For more satisfying VROOM! CRASH! and KABLOOIE!

May 26th, 2005 · Comments Off on For more satisfying VROOM! CRASH! and KABLOOIE!

BoxsterAnim: Zooming red Porsche Boxster, based on art from Physics for Game Programmers

Action movie directors have a huge advantage over game designers on creating realistic wham, pow, boom, and splatter. That’s because Mother Nature pumps out free supplies of real physics all over the planet. You want earth’s gravity, blood’s viscosity, or Newton’s three laws? In the real world, you’ve got them!

But in a game world, no force pulls objects down toward the bottom of the screen unless somebody has programmed fake gravity in.

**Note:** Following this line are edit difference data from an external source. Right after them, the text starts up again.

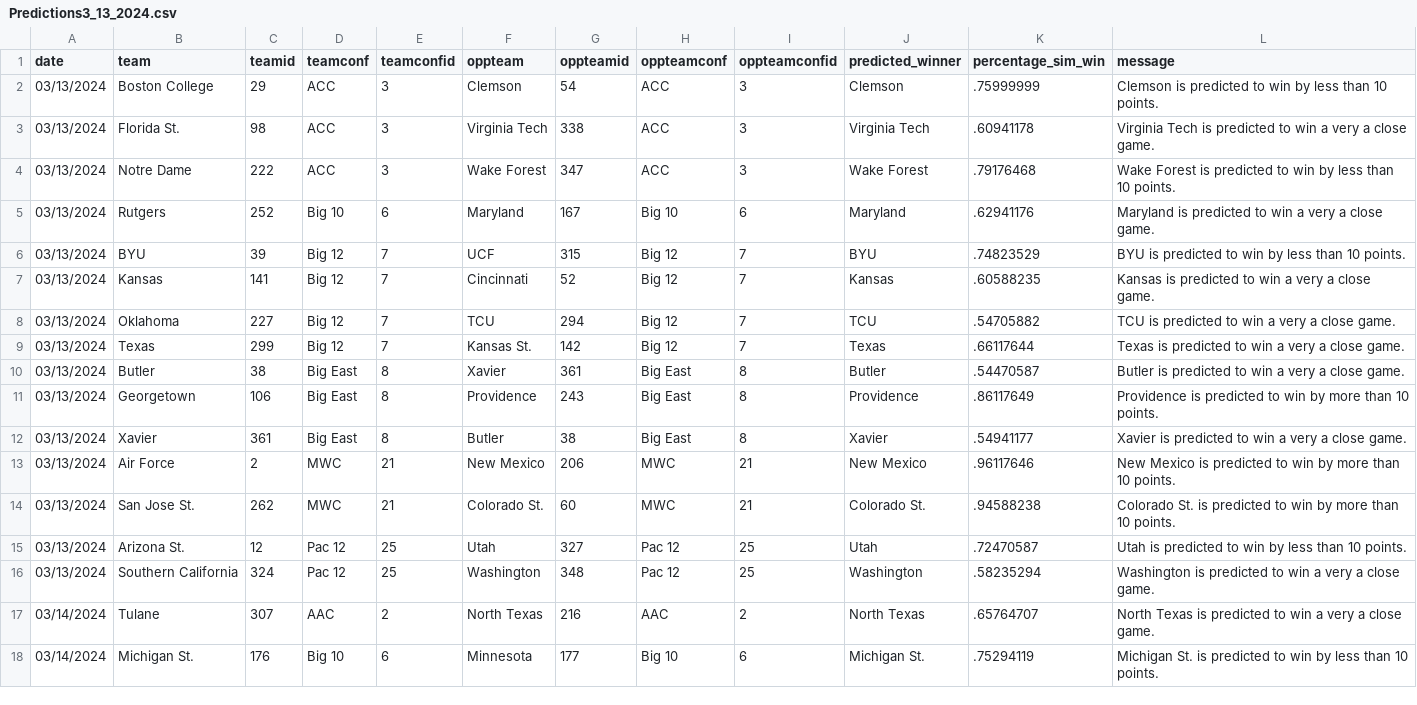
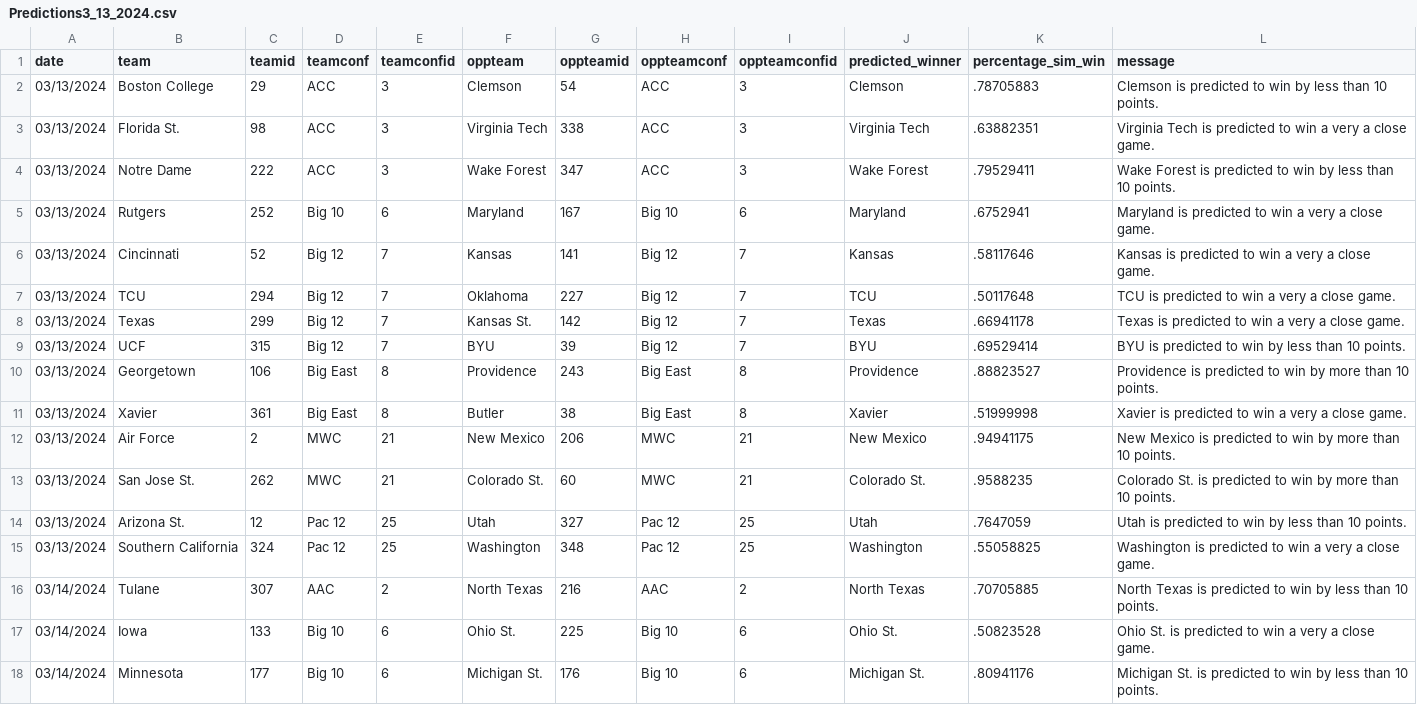
Before and after one commit to jameskemper/wreckem_model, a CSV file: Data/Predictions/Predictions3_13_2024.csv, drawn as a sheet; only a part is shown; the diff covers the shown part only.

Commit message:
Updated model and predictions
Fixes bugs with laptop versus desktop computer.

```diff
--- a/Data/Predictions/Predictions3_13_2024.csv
+++ b/Data/Predictions/Predictions3_13_2024.csv
@@ -1,18 +1,18 @@
 date,team,teamid,teamconf,teamconfid,oppteam,oppteamid,oppteamconf,oppteamconfid,predicted_winner,percentage_sim_win,message
-03/13/2024,Boston College,29,ACC,3,Clemson,54,ACC,3,Clemson,.75999999,Clemson is predicted to win by less than 10 points.
-03/13/2024,Florida St.,98,ACC,3,Virginia Tech,338,ACC,3,Virginia Tech,.60941178,Virginia Tech is predicted to win a very a close game.
-03/13/2024,Notre Dame,222,ACC,3,Wake Forest,347,ACC,3,Wake Forest,.79176468,Wake Forest is predicted to win by less than 10 points.
-03/13/2024,Rutgers,252,Big 10,6,Maryland,167,Big 10,6,Maryland,.62941176,Maryland is predicted to win a very a close game.
-03/13/2024,BYU,39,Big 12,7,UCF,315,Big 12,7,BYU,.74823529,BYU is predicted to win by less than 10 points.
-03/13/2024,Kansas,141,Big 12,7,Cincinnati,52,Big 12,7,Kansas,.60588235,Kansas is predicted to win a very a close game.
-03/13/2024,Oklahoma,227,Big 12,7,TCU,294,Big 12,7,TCU,.54705882,TCU is predicted to win a very a close game.
-03/13/2024,Texas,299,Big 12,7,Kansas St.,142,Big 12,7,Texas,.66117644,Texas is predicted to win a very a close game.
-03/13/2024,Butler,38,Big East,8,Xavier,361,Big East,8,Butler,.54470587,Butler is predicted to win a very a close game.
-03/13/2024,Georgetown,106,Big East,8,Providence,243,Big East,8,Providence,.86117649,Providence is predicted to win by more than 10 points.
-03/13/2024,Xavier,361,Big East,8,Butler,38,Big East,8,Xavier,.54941177,Xavier is predicted to win a very a close game.
-03/13/2024,Air Force,2,MWC,21,New Mexico,206,MWC,21,New Mexico,.96117646,New Mexico is predicted to win by more than 10 points.
-03/13/2024,San Jose St.,262,MWC,21,Colorado St.,60,MWC,21,Colorado St.,.94588238,Colorado St. is predicted to win by more than 10 points.
-03/13/2024,Arizona St.,12,Pac 12,25,Utah,327,Pac 12,25,Utah,.72470587,Utah is predicted to win by less than 10 points.
-03/13/2024,Southern California,324,Pac 12,25,Washington,348,Pac 12,25,Washington,.58235294,Washington is predicted to win a very a close game.
-03/14/2024,Tulane,307,AAC,2,North Texas,216,AAC,2,North Texas,.65764707,North Texas is predicted to win a very a close game.
-03/14/2024,Michigan St.,176,Big 10,6,Minnesota,177,Big 10,6,Michigan St.,.75294119,Michigan St. is predicted to win by less than 10 points.
+03/13/2024,Boston College,29,ACC,3,Clemson,54,ACC,3,Clemson,.78705883,Clemson is predicted to win by less than 10 points.
+03/13/2024,Florida St.,98,ACC,3,Virginia Tech,338,ACC,3,Virginia Tech,.63882351,Virginia Tech is predicted to win a very a close game.
+03/13/2024,Notre Dame,222,ACC,3,Wake Forest,347,ACC,3,Wake Forest,.79529411,Wake Forest is predicted to win by less than 10 points.
+03/13/2024,Rutgers,252,Big 10,6,Maryland,167,Big 10,6,Maryland,.6752941,Maryland is predicted to win a very a close game.
+03/13/2024,Cincinnati,52,Big 12,7,Kansas,141,Big 12,7,Kansas,.58117646,Kansas is predicted to win a very a close game.
+03/13/2024,TCU,294,Big 12,7,Oklahoma,227,Big 12,7,TCU,.50117648,TCU is predicted to win a very a close game.
+03/13/2024,Texas,299,Big 12,7,Kansas St.,142,Big 12,7,Texas,.66941178,Texas is predicted to win a very a close game.
+03/13/2024,UCF,315,Big 12,7,BYU,39,Big 12,7,BYU,.69529414,BYU is predicted to win by less than 10 points.
+03/13/2024,Georgetown,106,Big East,8,Providence,243,Big East,8,Providence,.88823527,Providence is predicted to win by more than 10 points.
+03/13/2024,Xavier,361,Big East,8,Butler,38,Big East,8,Xavier,.51999998,Xavier is predicted to win a very a close game.
+03/13/2024,Air Force,2,MWC,21,New Mexico,206,MWC,21,New Mexico,.94941175,New Mexico is predicted to win by more than 10 points.
+03/13/2024,San Jose St.,262,MWC,21,Colorado St.,60,MWC,21,Colorado St.,.9588235,Colorado St. is predicted to win by more than 10 points.
+03/13/2024,Arizona St.,12,Pac 12,25,Utah,327,Pac 12,25,Utah,.7647059,Utah is predicted to win by less than 10 points.
+03/13/2024,Southern California,324,Pac 12,25,Washington,348,Pac 12,25,Washington,.55058825,Washington is predicted to win a very a close game.
+03/14/2024,Tulane,307,AAC,2,North Texas,216,AAC,2,North Texas,.70705885,North Texas is predicted to win by less than 10 points.
+03/14/2024,Iowa,133,Big 10,6,Ohio St.,225,Big 10,6,Ohio St.,.50823528,Ohio St. is predicted to win a very a close game.
+03/14/2024,Minnesota,177,Big 10,6,Michigan St.,176,Big 10,6,Michigan St.,.80941176,Michigan St. is predicted to win by less than 10 points.
```
Also changed, not shown: 8 edited cells elsewhere in this file, 3 other files.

Even if you’re not a game designer there’s a lot of enjoyable physics in the free sample online chapter of
Physics for Game Programmers
(ISBN 1-59059-472-X)

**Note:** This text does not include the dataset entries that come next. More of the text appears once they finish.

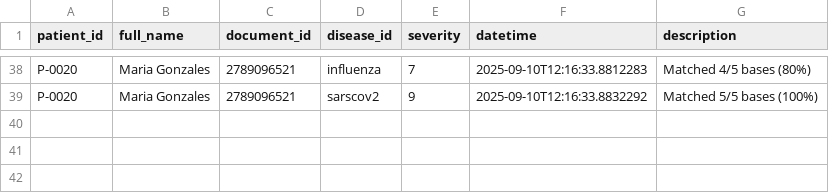
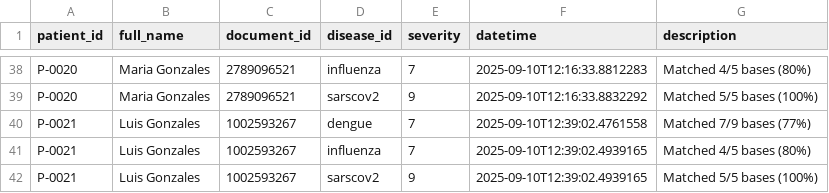
Before and after one commit to victormanuel20/Genomic_proyecto, a CSV file: tcp_serverGenomics/data/detecciones.csv, drawn as a sheet; only a part is shown, gaps mark what is left out; the diff names each change by its address in the sheet, - before the commit and + after, or states it on an @@ line.

```diff
--- a/tcp_serverGenomics/data/detecciones.csv
+++ b/tcp_serverGenomics/data/detecciones.csv
+row 40: P-0021 | Luis Gonzales | 1002593267 | dengue | 7 | 2025-09-10T12:39:02.4761558 | Matched 7/9 bases (77%)
+row 41: P-0021 | Luis Gonzales | 1002593267 | influenza | 7 | 2025-09-10T12:39:02.4939165 | Matched 4/5 bases (80%)
+row 42: P-0021 | Luis Gonzales | 1002593267 | sarscov2 | 9 | 2025-09-10T12:39:02.4939165 | Matched 5/5 bases (100%)
```
Also changed, not shown: tcp_serverGenomics/data/pacientes.csv, 5 other files.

  • When two cars collide, what fraction of the collision is inelastic?
  • How do you figure out a tire’s characteristics from the letters and numbers on its side?
  • What’s the difference between tires rolling and skidding?
  • How do you compute a car’s top speed from its “redline”?

Sadly, the top speed of the 2004 Porsche Boxster S is “only” 266 km/hr, almost 30 km/hr below its theoretical maximum, “because the car is also subject to the
decelerating forces of aerodynamic drag and rolling friction.” Ah well, real life is full of such disappointments.

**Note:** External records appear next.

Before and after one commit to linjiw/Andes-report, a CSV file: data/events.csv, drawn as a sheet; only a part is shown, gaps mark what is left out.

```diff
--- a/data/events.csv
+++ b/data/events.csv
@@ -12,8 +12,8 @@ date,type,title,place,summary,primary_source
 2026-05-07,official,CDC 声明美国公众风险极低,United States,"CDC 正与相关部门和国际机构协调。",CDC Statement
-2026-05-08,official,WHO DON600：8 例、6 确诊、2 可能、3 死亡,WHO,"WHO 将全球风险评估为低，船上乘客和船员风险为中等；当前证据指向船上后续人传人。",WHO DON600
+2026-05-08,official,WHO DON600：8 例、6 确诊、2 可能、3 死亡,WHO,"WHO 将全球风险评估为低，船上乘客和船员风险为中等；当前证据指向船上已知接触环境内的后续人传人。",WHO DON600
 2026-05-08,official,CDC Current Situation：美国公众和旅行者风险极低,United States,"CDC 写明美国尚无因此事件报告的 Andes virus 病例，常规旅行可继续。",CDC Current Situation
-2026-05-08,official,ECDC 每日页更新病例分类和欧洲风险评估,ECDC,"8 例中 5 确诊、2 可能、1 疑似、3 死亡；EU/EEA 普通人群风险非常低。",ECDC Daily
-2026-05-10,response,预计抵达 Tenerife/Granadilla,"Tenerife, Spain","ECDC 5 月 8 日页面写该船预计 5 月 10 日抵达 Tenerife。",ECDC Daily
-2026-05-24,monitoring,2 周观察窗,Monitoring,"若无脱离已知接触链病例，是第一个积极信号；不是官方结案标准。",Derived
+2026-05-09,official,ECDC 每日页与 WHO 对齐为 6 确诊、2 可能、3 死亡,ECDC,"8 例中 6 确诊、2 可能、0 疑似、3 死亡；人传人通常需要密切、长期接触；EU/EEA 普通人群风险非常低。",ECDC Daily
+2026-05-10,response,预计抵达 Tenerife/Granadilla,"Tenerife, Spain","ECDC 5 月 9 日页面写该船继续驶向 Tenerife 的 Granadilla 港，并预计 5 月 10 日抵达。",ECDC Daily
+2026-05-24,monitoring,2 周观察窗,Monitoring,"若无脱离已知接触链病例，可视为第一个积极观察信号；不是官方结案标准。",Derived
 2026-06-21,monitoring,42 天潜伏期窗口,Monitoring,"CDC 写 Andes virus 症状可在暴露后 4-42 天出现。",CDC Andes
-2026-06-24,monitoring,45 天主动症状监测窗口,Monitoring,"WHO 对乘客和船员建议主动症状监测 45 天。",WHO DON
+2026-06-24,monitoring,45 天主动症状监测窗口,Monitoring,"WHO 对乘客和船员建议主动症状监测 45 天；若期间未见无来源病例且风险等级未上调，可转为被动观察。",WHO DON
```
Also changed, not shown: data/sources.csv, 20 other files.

If you have a physics maven on your gift list, Father’s Day is just around the corner….

I heard about this via Joey deVilla’s IndieGameDev. Mysteriously, this book is for sale online from its publisher at $44 and change but from Amazon for less than $30. I wonder what the heck the physics of that is?

Tags: Life, the universe, and everything

How to do everything, including bar karaoke moves for Japan

May 20th, 2005 · Comments Off on How to do everything, including bar karaoke moves for Japan

Kottke posted a funny parody how-to on different ways to order from restaurant menus. (To order a la Malcolm Gladwell, ” Glance quickly at the menu and order whatever catches your eye first. Spend no more than 2-3 seconds deciding or the quality of your choice (and your meal) will decline.”)

Here are a few of my own favorite how-tos from around the web, some of them very elaborate:

British pub etiquette
“There are strict rules of etiquette involved in attracting the attention of bar staff. The ritual procedure is best described as a sort of subtle pantomime – not the kind of children’s pantomime you see on stage at Christmas, more like an Ingmar Bergman film in which the twitch of an eyebrow speaks volumes.”
Tricks of a whole bunch of different trades
“If you have to change a light bulb where the glass is broken, you can press a potato into the metal base to unscrew the remains of the bulb from the fixture.”
How to get drunk with co-workers in Japan (multi-page with Flash movie)
“It is most important never to fill your own glass or cup. Pouring is a sign of respect or friendship…If you want to drink more but nobody pours for you, fill somebody else’s glass and he will notice.”

Tags: Life, the universe, and everything